DATA LISTING:

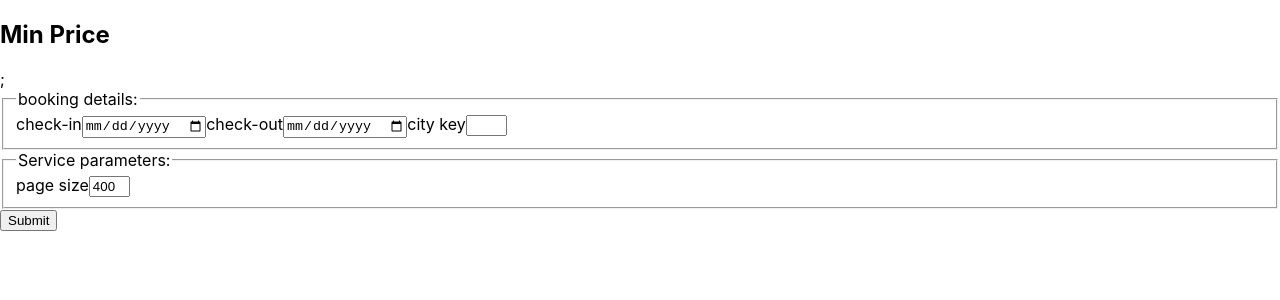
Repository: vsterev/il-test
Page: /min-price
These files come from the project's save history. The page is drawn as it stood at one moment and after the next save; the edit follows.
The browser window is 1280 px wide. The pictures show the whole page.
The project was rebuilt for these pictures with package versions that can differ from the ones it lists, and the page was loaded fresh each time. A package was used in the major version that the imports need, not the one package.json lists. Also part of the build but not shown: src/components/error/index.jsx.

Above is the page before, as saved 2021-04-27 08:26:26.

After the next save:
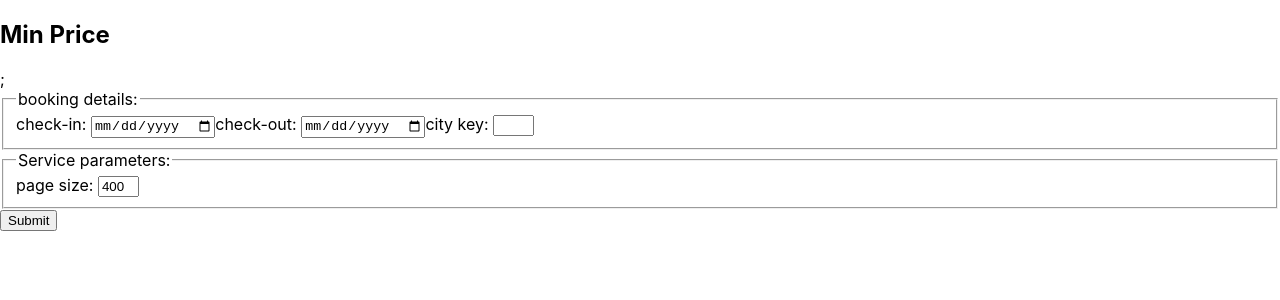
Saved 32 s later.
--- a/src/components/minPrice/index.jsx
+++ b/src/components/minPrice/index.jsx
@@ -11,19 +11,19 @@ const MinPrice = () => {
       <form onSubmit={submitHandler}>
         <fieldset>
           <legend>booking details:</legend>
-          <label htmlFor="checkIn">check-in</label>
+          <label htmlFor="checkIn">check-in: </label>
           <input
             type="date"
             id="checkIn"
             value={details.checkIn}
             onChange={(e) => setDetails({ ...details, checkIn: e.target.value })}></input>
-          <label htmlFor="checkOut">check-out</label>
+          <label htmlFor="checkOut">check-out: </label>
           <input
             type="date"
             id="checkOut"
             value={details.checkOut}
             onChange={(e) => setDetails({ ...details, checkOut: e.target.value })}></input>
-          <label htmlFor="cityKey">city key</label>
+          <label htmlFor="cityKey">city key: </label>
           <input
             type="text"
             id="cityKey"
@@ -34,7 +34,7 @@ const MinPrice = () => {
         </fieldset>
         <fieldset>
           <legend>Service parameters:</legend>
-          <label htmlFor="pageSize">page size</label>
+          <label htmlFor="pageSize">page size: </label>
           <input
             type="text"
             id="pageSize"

THE PROBLEM: Write out the entries above in full and exactly; no pictures.

TASK RESPONSE:
Repository: vsterev/il-test
Page: /min-price
These files come from the project's save history. The page is drawn as it stood at one moment and after the next save; the edit follows.
The browser window is 1280 px wide. The pictures show the whole page.
The project was rebuilt for these pictures with package versions that can differ from the ones it lists, and the page was loaded fresh each time. A package was used in the major version that the imports need, not the one package.json lists. Also part of the build but not shown: src/components/error/index.jsx.

Above is the page before, as saved 2021-04-27 08:26:26.

After the next save:
Saved 32 s later.
--- a/src/components/minPrice/index.jsx
+++ b/src/components/minPrice/index.jsx
@@ -11,19 +11,19 @@ const MinPrice = () => {
       <form onSubmit={submitHandler}>
         <fieldset>
           <legend>booking details:</legend>
-          <label htmlFor="checkIn">check-in</label>
+          <label htmlFor="checkIn">check-in: </label>
           <input
             type="date"
             id="checkIn"
             value={details.checkIn}
             onChange={(e) => setDetails({ ...details, checkIn: e.target.value })}></input>
-          <label htmlFor="checkOut">check-out</label>
+          <label htmlFor="checkOut">check-out: </label>
           <input
             type="date"
             id="checkOut"
             value={details.checkOut}
             onChange={(e) => setDetails({ ...details, checkOut: e.target.value })}></input>
-          <label htmlFor="cityKey">city key</label>
+          <label htmlFor="cityKey">city key: </label>
           <input
             type="text"
             id="cityKey"
@@ -34,7 +34,7 @@ const MinPrice = () => {
         </fieldset>
         <fieldset>
           <legend>Service parameters:</legend>
-          <label htmlFor="pageSize">page size</label>
+          <label htmlFor="pageSize">page size: </label>
           <input
             type="text"
             id="pageSize"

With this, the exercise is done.